An electronic system for registering valid financial interests in aircraft.
The International Registry, more commonly referred to as the “IR,” was created pursuant to the Convention on International Interests in Mobile Equipment and the Protocol on Matters Specific to Aircraft Equipment which was concluded in Cape Town, South Africa on November 16, 2001. In practice the Convention and the Protocol are collectively referred to as the Cape Town Convention (CTC).
The purpose of the CTC is to create a system to reflect the priority of sale, lease, and security interests in qualifying aircraft and aircraft engines. Accordingly, the CTC directed the creation of the IR which established an electronic system for registering valid interests. The IR effectively serves as a notification mechanism for the protection of financial interests in qualifying aircraft assets across various countries and regional economic organizations that have ratified the CTC.
The CTC was ratified by the United States on August 9, 2004 and entered into force on April 1, 2006. Under United States law, the perfection of interests in qualifying aircraft equipment is a two-fold process which includes: (i) the filing of instruments with the FAA for recordation; and (ii) the registration of interests on the IR. The filing of instruments with the FAA for recordation does not create a sufficient form of perfection or priority, but rather such a filing is simply a precursor to the registration on the IR. If a registration is not made on the IR, a third party who registers an intervening, valid interest on the IR will take priority over any unregistered interest.

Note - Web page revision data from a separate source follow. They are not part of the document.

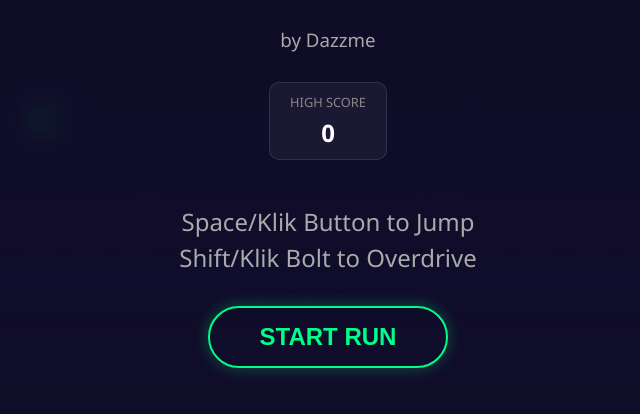
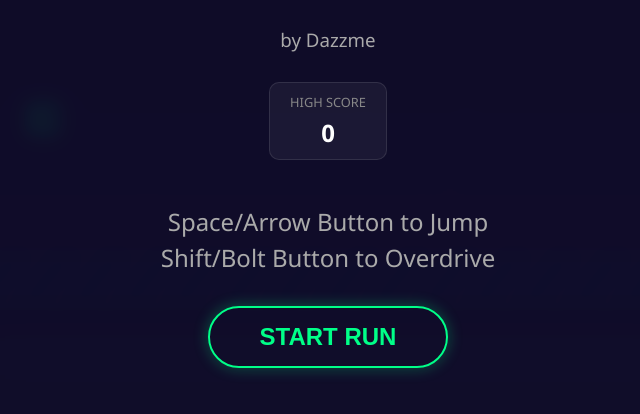
Before and after one commit to dazzmee/Cyber-Block-Games, a plain HTML site: page index.html in a window 1280 px wide. Shown: the part 296-710 px from the top of the page, without its empty margins (312-952 px from the left). Drawn offline with Linux system fonts and the light colour scheme.

Commit message:
Update <p> in startScreen

```diff
--- a/index.html
+++ b/index.html
@@ -337,7 +337,7 @@
             <div class="stats-value" id="menuHighScore">0</div>
         </div>
 
-        <p>Space/Klik Button to Jump <br>Shift/Klik Bolt to Overdrive</p>
+        <p>Space/Arrow Button to Jump <br>Shift/Bolt Button to Overdrive</p>
         <button onclick="startGame()">START RUN</button>
     </div>
 
```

The applicability of the CTC with respect to international interests is dependent on: (A) whether the airframe, engine or helicopter is a piece of qualifying aircraft equipment for registration purposes, or an “aircraft object,” as defined under the CTC; and (B) where the debtor is situated, or for airframes and helicopters, the jurisdiction in which the airframe or helicopter is registered.
In order to be subject to the CTC, the international interest must relate to an “aircraft object,” which is defined to include the following: (1) airframes that are type certified to transport at least eight (8) persons including crew or goods in excess of 2,750 kilograms; (2) engines having at least 1,750 pounds of thrust if jet propulsion and at least 550 rated take-off horsepower if turbine-powered or piston-powered; and (3) helicopters that are type certified to transport at least five (5) persons including crew or goods in excess of 450 kilograms.

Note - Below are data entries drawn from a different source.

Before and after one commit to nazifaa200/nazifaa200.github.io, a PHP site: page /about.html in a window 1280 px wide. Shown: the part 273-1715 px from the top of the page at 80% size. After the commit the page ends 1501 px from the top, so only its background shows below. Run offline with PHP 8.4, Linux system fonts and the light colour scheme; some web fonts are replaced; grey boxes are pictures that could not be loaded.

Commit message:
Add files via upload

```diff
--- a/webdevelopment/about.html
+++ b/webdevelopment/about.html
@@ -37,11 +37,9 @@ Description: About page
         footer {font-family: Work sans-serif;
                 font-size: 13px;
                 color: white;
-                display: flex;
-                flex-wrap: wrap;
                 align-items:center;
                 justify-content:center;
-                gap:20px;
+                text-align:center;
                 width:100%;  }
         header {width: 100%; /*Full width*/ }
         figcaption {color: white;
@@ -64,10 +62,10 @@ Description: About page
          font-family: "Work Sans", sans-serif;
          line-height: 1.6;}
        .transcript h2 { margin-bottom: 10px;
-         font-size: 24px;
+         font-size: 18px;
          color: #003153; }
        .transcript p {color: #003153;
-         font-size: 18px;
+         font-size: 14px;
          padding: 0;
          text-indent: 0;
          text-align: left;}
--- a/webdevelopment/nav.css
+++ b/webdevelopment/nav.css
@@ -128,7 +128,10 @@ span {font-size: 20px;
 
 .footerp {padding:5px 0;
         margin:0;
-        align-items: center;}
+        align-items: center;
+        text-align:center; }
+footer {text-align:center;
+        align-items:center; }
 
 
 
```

The second requirement is the presence of a sufficient connecting factor to determine whether the terms of and protections afforded by the CTC apply to the particular transaction. If there is no connecting factor, the CTC is inapplicable to the transaction and no interest can be registered on the IR. For qualifying aircraft objects, one of the following must be present to satisfy the connecting factor requirements: (1) The debtor is situated (e.g., incorporated, formed, registered or located as to its principal place of business) in a Contracting State to the CTC at the time the security agreement is entered into by the parties; and (2) For airframes and helicopters only, the State of registry is a Contracting State to the CTC.

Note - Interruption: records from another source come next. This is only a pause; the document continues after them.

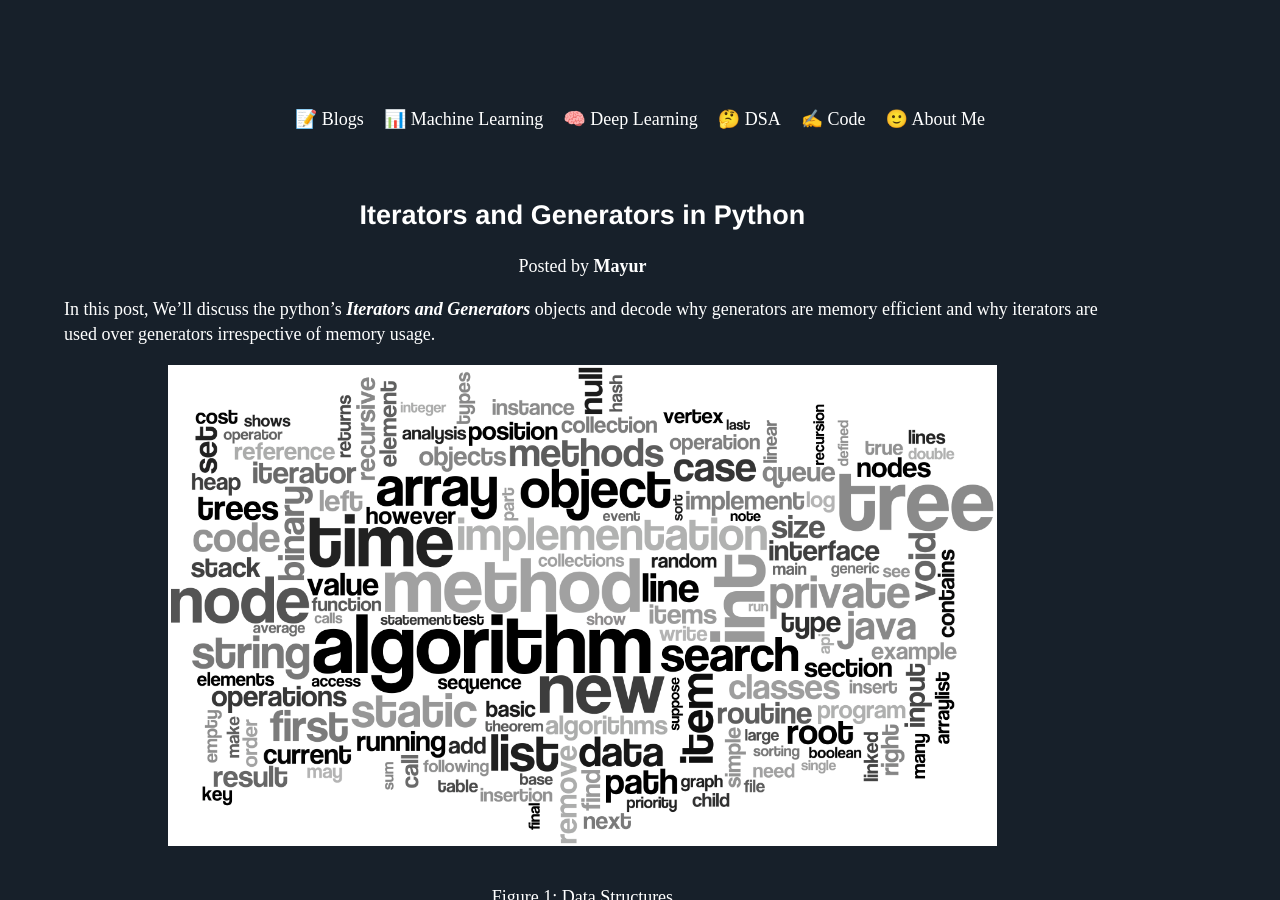
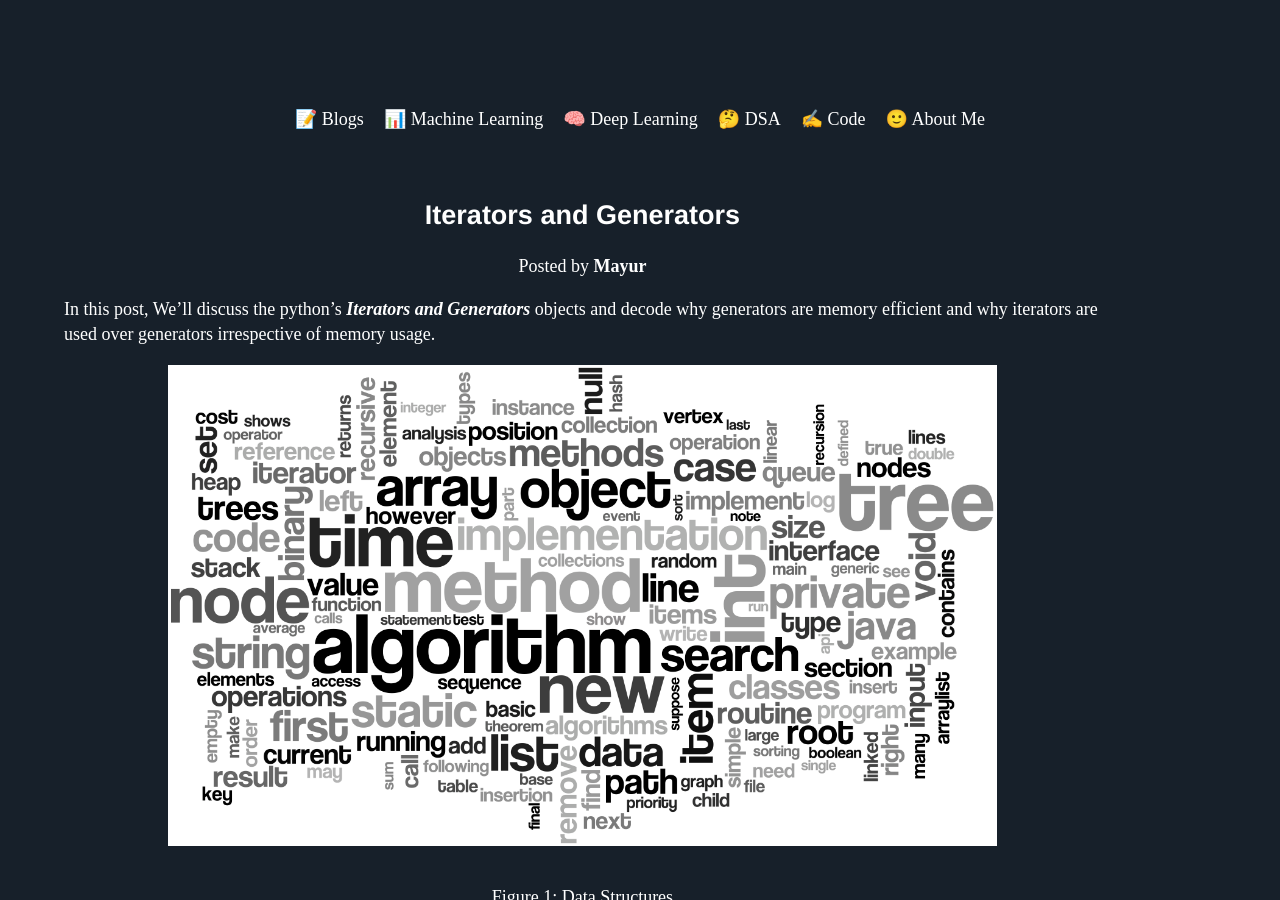
Before and after one commit to Mayurji/mayurji.github.io, a Jekyll site: the page built from _posts/2020-12-05-iterators_generators.md, in a window 1280 px wide and 900 px high. Built offline with Jekyll 4.4.1, drawn with Linux system fonts in a browser that asks for light colours; nearby versions of some CDN libraries; comment, search, counter and statistics services are not loaded.

Commit message:
Update 2020-12-05-iterators_generators.md

```diff
--- a/_posts/2020-12-05-iterators_generators.md
+++ b/_posts/2020-12-05-iterators_generators.md
@@ -1,7 +1,7 @@
 ---
 layout: post
-title:  Iterators and Generators in Python
-description: Save memory
+title:  Iterators and Generators
+description: Which one saves memory?
 category: Blog
 date:   2020-12-05 13:43:52 +0530
 ---
```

On a daily basis, our law firm works with aircraft equipment and transactions covered by the CTC. If you have questions or would like more information on this subject, please contact us.